Bragdon’s brief dual roles created a roar of protests, which his resignation will quell – at least those concerning the reputation and operation of the Senate itself. But the episode raised real questions about the actions of the LGC itself, and, once again, the organization will need to work hard to restore the trust of the taxpayers whose money finances the organization.
What made Bragdon the best to lead the LGC? Was it his insurance expertise? He worked for just two years as operations manager at Comp-Sigma Limited in Concord, a third-party administrator for self-insured workers’ compensation trusts. More likely, it was his powerful political perch at the State House – for a $180,000 salary, the LGC appeared to be buying itself access to power and the hopes of better relations with state government. What exactly was the LGC board hoping to get for its money?
The Local Government Center’s fight with the state is a complicated affair. The state Bureau of Securities Regulation accused the LGC of failing to return surplus money from its pooled risk programs to its member towns and school districts; improperly transferring assets; and improperly spending money for purposes beyond those permitted by state law. The LGC said it was building up its reserves to protect against unforeseen disaster and argued state law does not specify how much surplus is too much. It was ordered last year to refund $50 million as a result of financial mismanagement that a hearing officer called an “insult” to those municipalities.

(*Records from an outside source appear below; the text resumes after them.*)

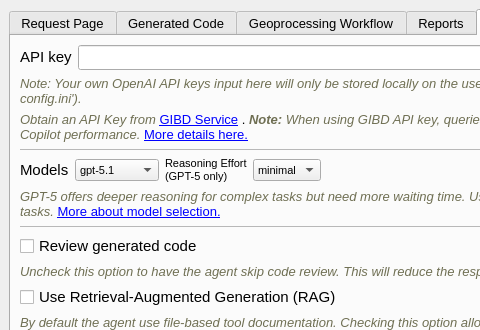
First picture: the form in SpatialAnalysisAgent_dockwidget_base.ui, repository Teakinboyewa/SpatialAnalysisAgent, before the edit; both pictures show x 0 to 480 and y 0 to 330 of the 777 by 840 pixel window.
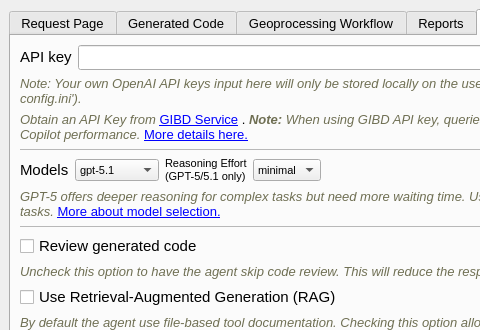
Second picture: the form after the edit. Icons and pictures are not drawn. Custom widgets are drawn as their Qt base class.

What changed in the file:
```diff
--- a/SpatialAnalysisAgent_dockwidget_base.ui
+++ b/SpatialAnalysisAgent_dockwidget_base.ui
@@ -1093,7 +1093,7 @@
              </font>
             </property>
             <property name="text">
-             <string>&lt;html&gt;&lt;head/&gt;&lt;body&gt;&lt;p&gt;Reasoning Effort (GPT-5 only)&lt;/p&gt;&lt;/body&gt;&lt;/html&gt;</string>
+             <string>&lt;html&gt;&lt;head/&gt;&lt;body&gt;&lt;p&gt;Reasoning Effort (GPT-5/5.1 only)&lt;/p&gt;&lt;/body&gt;&lt;/html&gt;</string>
             </property>
             <property name="wordWrap">
              <bool>true</bool>
```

Putting aside the merits of the state’s case, the LGC has over many, many months appeared secretive and stubborn. It has given the impression that the only problems it had to solve were matters of public relations – rather than projecting a true desire to operate with transparency and in the best interest of its members. The Bragdon affair has only underscored that perception.